◆ Requirement
The answer must be an exact copy of the listing below.
═══ Supplied records ═══
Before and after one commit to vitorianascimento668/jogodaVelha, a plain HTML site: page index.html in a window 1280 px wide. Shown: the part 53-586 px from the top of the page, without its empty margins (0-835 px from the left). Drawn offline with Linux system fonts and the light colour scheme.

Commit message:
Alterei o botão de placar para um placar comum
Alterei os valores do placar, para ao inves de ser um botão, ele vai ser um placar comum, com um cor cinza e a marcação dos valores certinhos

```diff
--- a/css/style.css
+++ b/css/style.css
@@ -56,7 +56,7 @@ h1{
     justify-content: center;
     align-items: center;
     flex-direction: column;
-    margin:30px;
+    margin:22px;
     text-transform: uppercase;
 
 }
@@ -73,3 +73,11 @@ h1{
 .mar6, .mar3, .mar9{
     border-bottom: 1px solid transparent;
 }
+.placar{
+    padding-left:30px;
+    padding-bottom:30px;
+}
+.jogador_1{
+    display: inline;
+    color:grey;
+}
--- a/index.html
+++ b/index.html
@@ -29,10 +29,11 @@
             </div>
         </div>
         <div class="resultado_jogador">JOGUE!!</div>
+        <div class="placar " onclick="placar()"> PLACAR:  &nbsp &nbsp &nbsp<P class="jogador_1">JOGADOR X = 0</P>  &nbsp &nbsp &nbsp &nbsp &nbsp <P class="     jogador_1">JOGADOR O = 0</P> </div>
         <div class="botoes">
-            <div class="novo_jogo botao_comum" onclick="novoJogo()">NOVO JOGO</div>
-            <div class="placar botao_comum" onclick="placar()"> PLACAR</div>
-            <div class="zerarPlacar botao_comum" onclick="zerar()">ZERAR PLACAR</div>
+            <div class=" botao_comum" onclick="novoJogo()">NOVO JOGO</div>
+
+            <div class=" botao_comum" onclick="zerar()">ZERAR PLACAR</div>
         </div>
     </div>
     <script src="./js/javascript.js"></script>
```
═══
◆ Solution to the exercise
Before and after one commit to vitorianascimento668/jogodaVelha, a plain HTML site: page index.html in a window 1280 px wide. Shown: the part 53-586 px from the top of the page, without its empty margins (0-835 px from the left). Drawn offline with Linux system fonts and the light colour scheme.

Commit message:
Alterei o botão de placar para um placar comum
Alterei os valores do placar, para ao inves de ser um botão, ele vai ser um placar comum, com um cor cinza e a marcação dos valores certinhos

```diff
--- a/css/style.css
+++ b/css/style.css
@@ -56,7 +56,7 @@ h1{
     justify-content: center;
     align-items: center;
     flex-direction: column;
-    margin:30px;
+    margin:22px;
     text-transform: uppercase;
 
 }
@@ -73,3 +73,11 @@ h1{
 .mar6, .mar3, .mar9{
     border-bottom: 1px solid transparent;
 }
+.placar{
+    padding-left:30px;
+    padding-bottom:30px;
+}
+.jogador_1{
+    display: inline;
+    color:grey;
+}
--- a/index.html
+++ b/index.html
@@ -29,10 +29,11 @@
             </div>
         </div>
         <div class="resultado_jogador">JOGUE!!</div>
+        <div class="placar " onclick="placar()"> PLACAR:  &nbsp &nbsp &nbsp<P class="jogador_1">JOGADOR X = 0</P>  &nbsp &nbsp &nbsp &nbsp &nbsp <P class="     jogador_1">JOGADOR O = 0</P> </div>
         <div class="botoes">
-            <div class="novo_jogo botao_comum" onclick="novoJogo()">NOVO JOGO</div>
-            <div class="placar botao_comum" onclick="placar()"> PLACAR</div>
-            <div class="zerarPlacar botao_comum" onclick="zerar()">ZERAR PLACAR</div>
+            <div class=" botao_comum" onclick="novoJogo()">NOVO JOGO</div>
+
+            <div class=" botao_comum" onclick="zerar()">ZERAR PLACAR</div>
         </div>
     </div>
     <script src="./js/javascript.js"></script>
```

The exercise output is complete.